Wednesday, January 18, 2012

Korean BBQ

Scott in front of the Korean BBQ
This is the Korean BBQ that is a 2 minute walk behind our building.   It is our favorite place to eat. Hanna thinks everything is "chicken", while it is really chicken, pork, beef, venison. They have sauces, rice, salad with sesame, bibnbap, beer, and all the meats are cooked (by you) on a pot/burner right at your table.

Kushi-age Dinner and a little Japanese Gambling!

We had the chance to get together with our friends Yumiko and Dan Tanno who took us to another fun, first time restaurant and food type here in Tokyo called Kushi-age. Kushi-age is a Japanese style deep fried Kebob. In Japanese, Kushi refers to the skewers used. For Kushi-age, you take small pieces of meat and vegetables, place them on a skewer, coat them in wheat flour, dip them in breadcrumbs and put them in a deep fryer. We had deep fried cheese, asparagus, crab, broccoli, sweet potato, and meat. We also had a plate of sashimi (octopus, tuna, white fish and smoked oyster) as well as organic vegetables with a few different sauces to dip them in. Kushi-age is regional to Osaka, but you can find it in random places throughout Japan as well.

After dinner, we walked by what I would call the closest thing to a U.S. Casino. I have seen a ton of Pachinko places, but not many slot machine type places. I had to go in and take a few pictures for my parents (whose love of casinos is well known!), and we ended up playing for a little while.

Tuesday, January 17, 2012

Maya's 9th Birthday Celebration

This year I gave the girls the choice between having a birthday party with friends, or inviting one friend to spend the day with them at Disney. Maya chose to ask her friend Ainsley to go to Disney. Because Disney Tokyo is loved by all Japanese, we knew that we would have to skip a day of school to go, so we could get on rides and have a good day. We chose Tuesday, January 17th. Maya was nice enough to invite Hanna to join us, and Ainsley's mom Jenny also came with us. To our delight, Disney was not packed full of people. We were able to  go on all the rides we wanted to, some twice or three times, with no longer than a 15-20 minute wait. The weather was chilly (we had to wear our winter coats), the park was not busy and all three kids got along fantastically. It was truly a wonderful way to celebrate Maya's 9th birthday- one I do not think we will forget!

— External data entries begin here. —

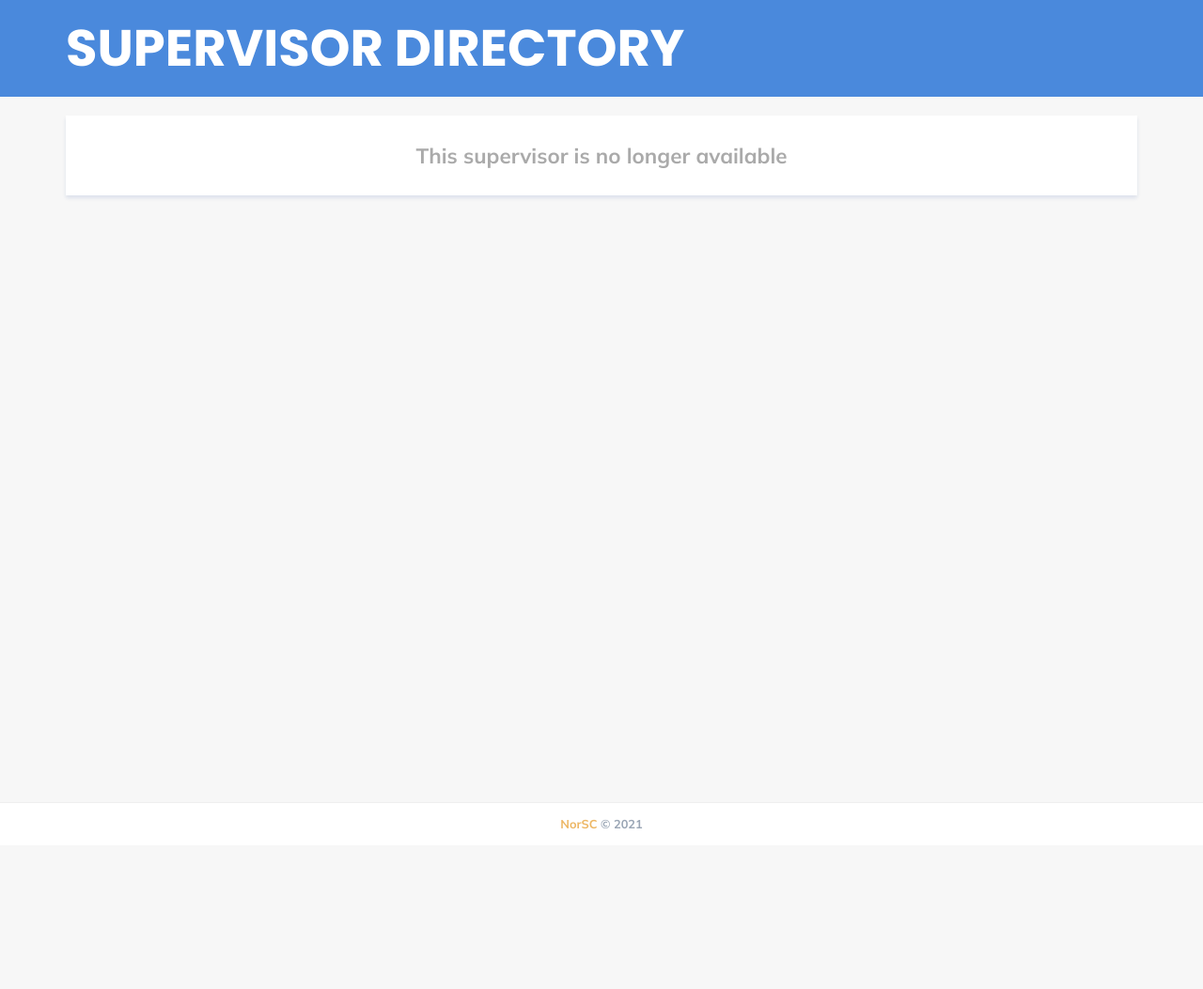
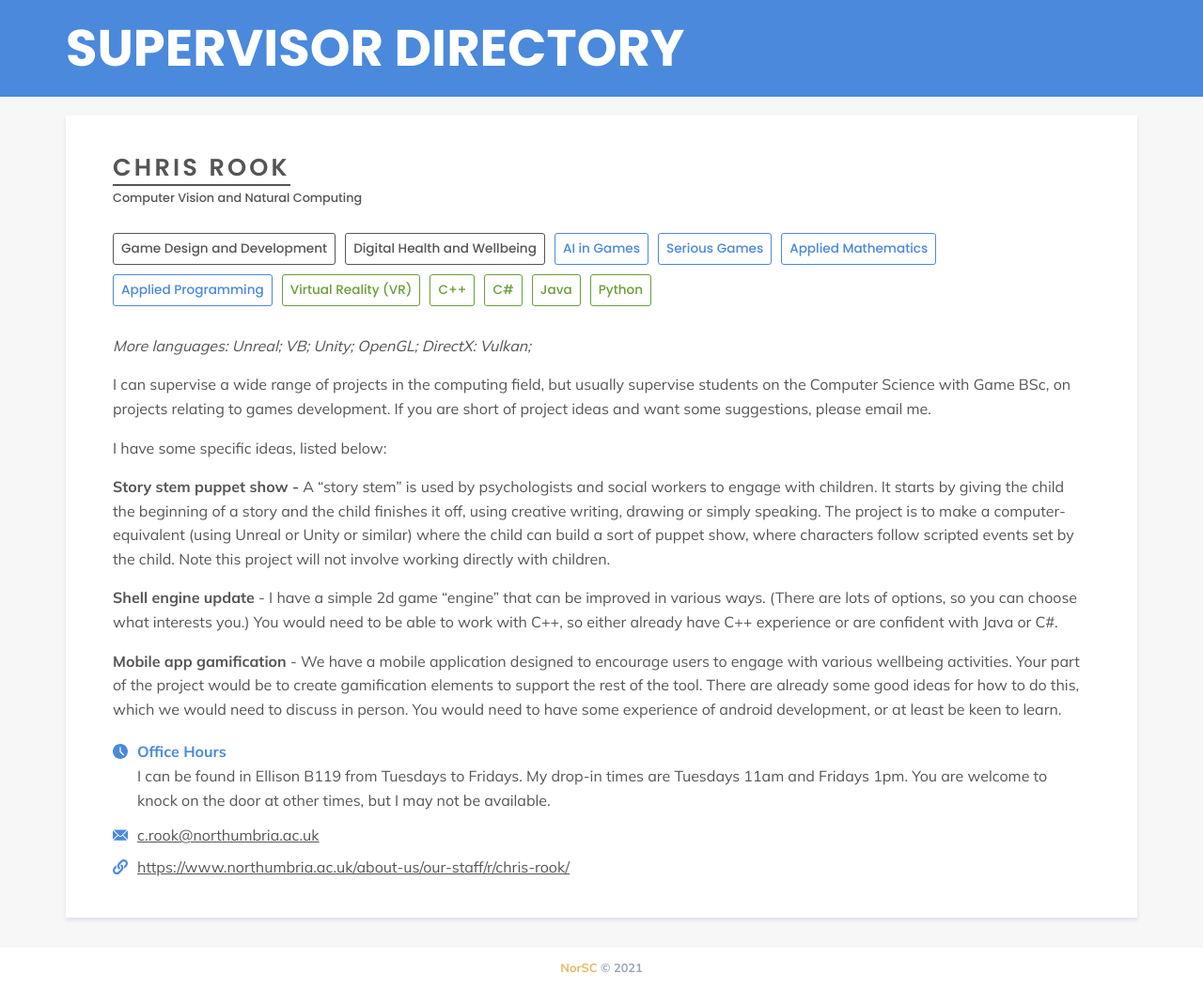
Before and after one commit to NorSC/supervisor-search, a Jekyll site: the page built from _supervisors/chris-rook.md, in a window 1280 px wide. Shown: the whole page at 94% size. Built offline with Jekyll 4.4.1, drawn with Linux system fonts in a browser that asks for light colours; a script that is not in the unit is left out; before the commit the page ends 900 px from its top, so only the background shows below that.

Commit message:
Update Supervisors “chris-rook”

```diff
--- a/_supervisors/chris-rook.md
+++ b/_supervisors/chris-rook.md
@@ -1,14 +1,16 @@
 ---
 layout: supervisor
 title: Chris Rook
-available: false
+available: true
 email: c.rook@northumbria.ac.uk
 website: https://www.northumbria.ac.uk/about-us/our-staff/r/chris-rook/
-office_hours: Tuesday-Fridays in Ellison B119, or contact me by email to arrange
-  an appointment.
+office_hours: I can be found in Ellison B119 from Tuesdays to Fridays. My
+  drop-in times are Tuesdays 11am and Fridays 1pm. You are welcome to knock on
+  the door at other times, but I may not be available.
 research_group: Computer Vision and Natural Computing
 research_themes:
   - Game Design and Development
+  - Digital Health and Wellbeing
 additional_keywords:
   - AI in Games
   - Serious Games
@@ -25,4 +27,16 @@ additional_details: >-
 
 
   I can supervise a wide range of projects in the computing field, but usually supervise students on the Computer Science with Game BSc, on projects relating to games development. If you are short of project ideas and want some suggestions, please email me.
+
+
+  I﻿ have some specific ideas, listed below:
+
+
+  **S﻿tory stem puppet show -** A "story stem" is used by psychologists and social workers to engage with children. It starts by giving the child the beginning of a story and the child finishes it off, using creative writing, drawing or simply speaking. The project is to make a computer-equivalent (using Unreal or Unity or similar) where the child can build a sort of puppet show, where characters follow scripted events set by the child. Note this project will not involve working directly with children.
+
+
+  **S﻿hell engine update** - I have a simple 2d game "engine" that can be improved in various ways. (There are lots of options, so you can choose what interests you.) You would need to be able to work with C++, so either already have C++ experience or are confident with Java or C#.
+
+
+  **M﻿obile app gamification** - We have a mobile application designed to encourage users to engage with various wellbeing activities. Your part of the project would be to create gamification elements to support the rest of the tool. There are already some good ideas for how to do this, which we would need to discuss in person. You would need to have some experience of android development, or at least be keen to learn.
 ---
```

When we moved to Japan, Maya was 6, turning 7 in February. She had short blond hair, which she insisted on having me flat iron EVERY DAY. She had only lost a few teeth, she was super shy, a lot smaller and devastated that we moved to Japan. Now, she is nearly 9, has long, beautiful curly hair that has turned darker in color, is active in after school activities (Taiko and after school rec), has made a ton of friends, walks to the train station and the grocery store by herself, and is an overall wonderful daughter. She loves to spend the last 10 minutes before bed laying down and telling me all about her day, what she did at school, what she learned and the drama that goes on with girls her age. I love every minute of it and I love our conversations. She has definitely become a lot more fun to hang around and talk to, loves to sing (a lot) and is very into solving "mysteries" and playing school with the younger kids in our building. I couldn't ask for a more fun, caring, kind and awesome 9 year old daughter- we love her so much and are so grateful that she is in our family! We love you Maya!!